**EXERCISE BRIEF:** Print every record exactly, but leave out the pictures.
──────── PROVIDED DATA ────────
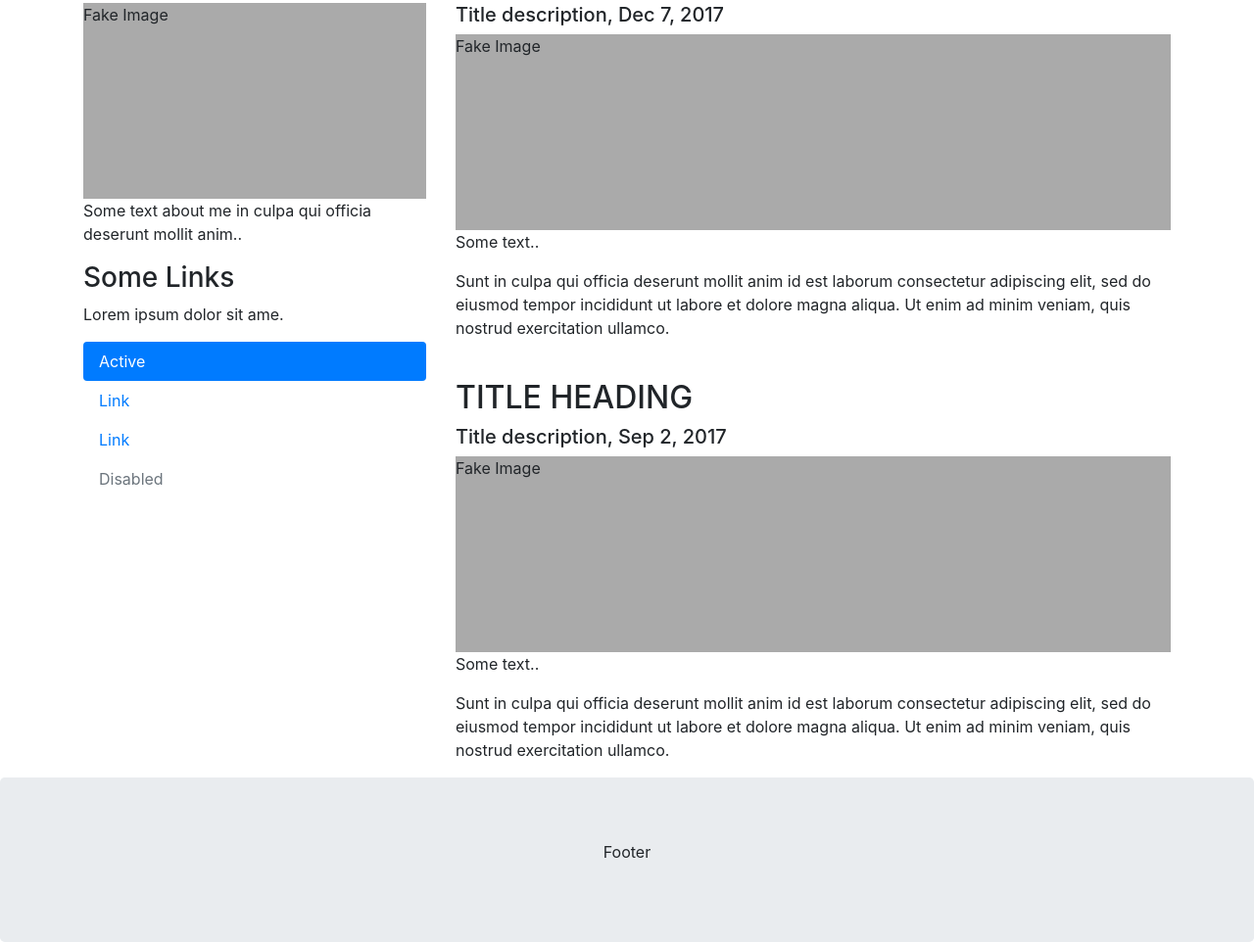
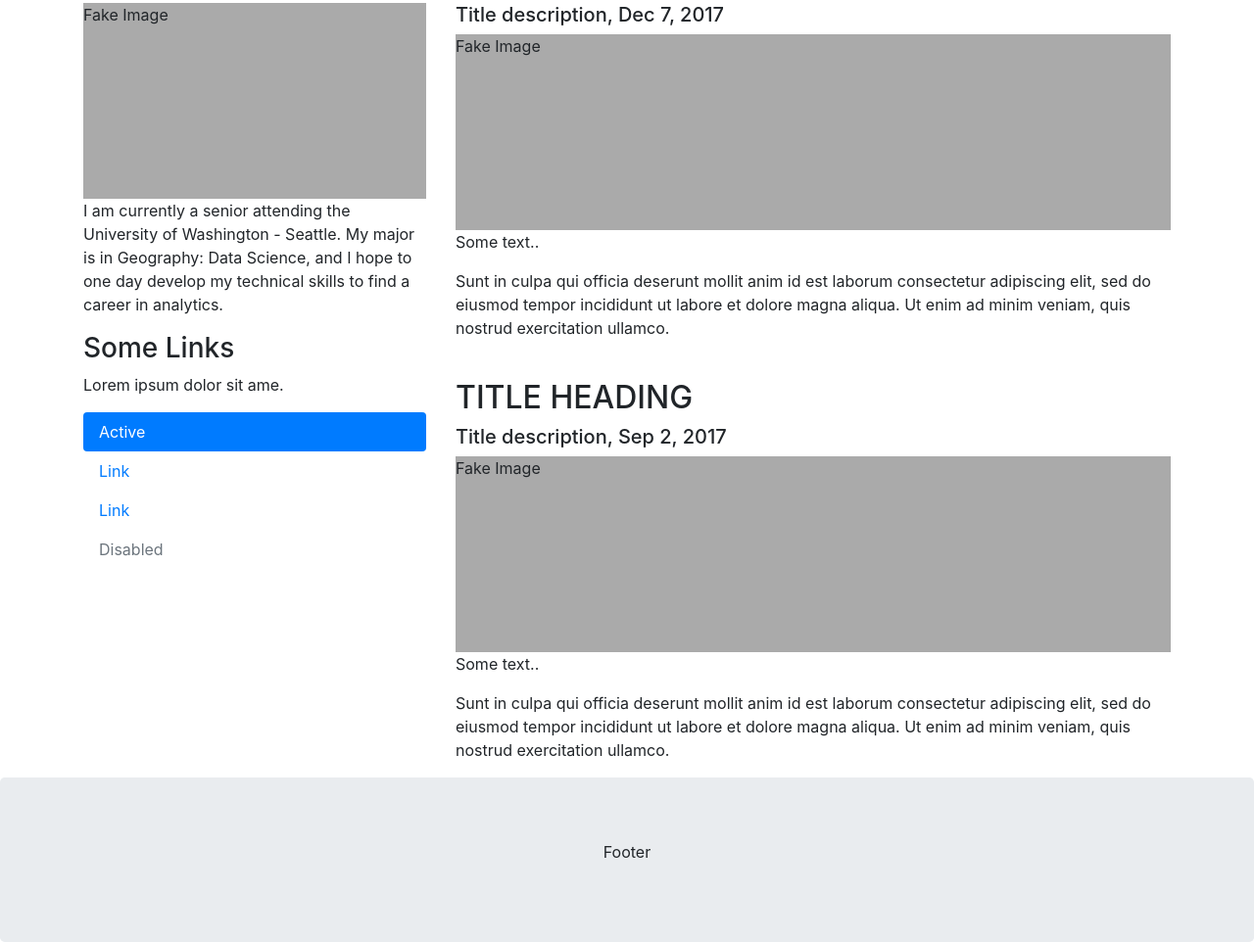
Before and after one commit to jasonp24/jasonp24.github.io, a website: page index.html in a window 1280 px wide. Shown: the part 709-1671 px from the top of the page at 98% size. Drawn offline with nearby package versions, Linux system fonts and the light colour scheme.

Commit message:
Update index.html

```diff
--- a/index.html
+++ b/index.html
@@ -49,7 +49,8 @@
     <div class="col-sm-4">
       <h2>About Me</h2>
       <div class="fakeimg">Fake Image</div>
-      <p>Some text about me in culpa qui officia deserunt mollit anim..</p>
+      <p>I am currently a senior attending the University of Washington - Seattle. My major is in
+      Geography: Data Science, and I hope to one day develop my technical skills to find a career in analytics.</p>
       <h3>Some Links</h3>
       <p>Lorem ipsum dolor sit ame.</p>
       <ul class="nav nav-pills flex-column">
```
────────
**SOLUTION FOR THIS PROBLEM:**
Before and after one commit to jasonp24/jasonp24.github.io, a website: page index.html in a window 1280 px wide. Shown: the part 709-1671 px from the top of the page at 98% size. Drawn offline with nearby package versions, Linux system fonts and the light colour scheme.

Commit message:
Update index.html

```diff
--- a/index.html
+++ b/index.html
@@ -49,7 +49,8 @@
     <div class="col-sm-4">
       <h2>About Me</h2>
       <div class="fakeimg">Fake Image</div>
-      <p>Some text about me in culpa qui officia deserunt mollit anim..</p>
+      <p>I am currently a senior attending the University of Washington - Seattle. My major is in
+      Geography: Data Science, and I hope to one day develop my technical skills to find a career in analytics.</p>
       <h3>Some Links</h3>
       <p>Lorem ipsum dolor sit ame.</p>
       <ul class="nav nav-pills flex-column">
```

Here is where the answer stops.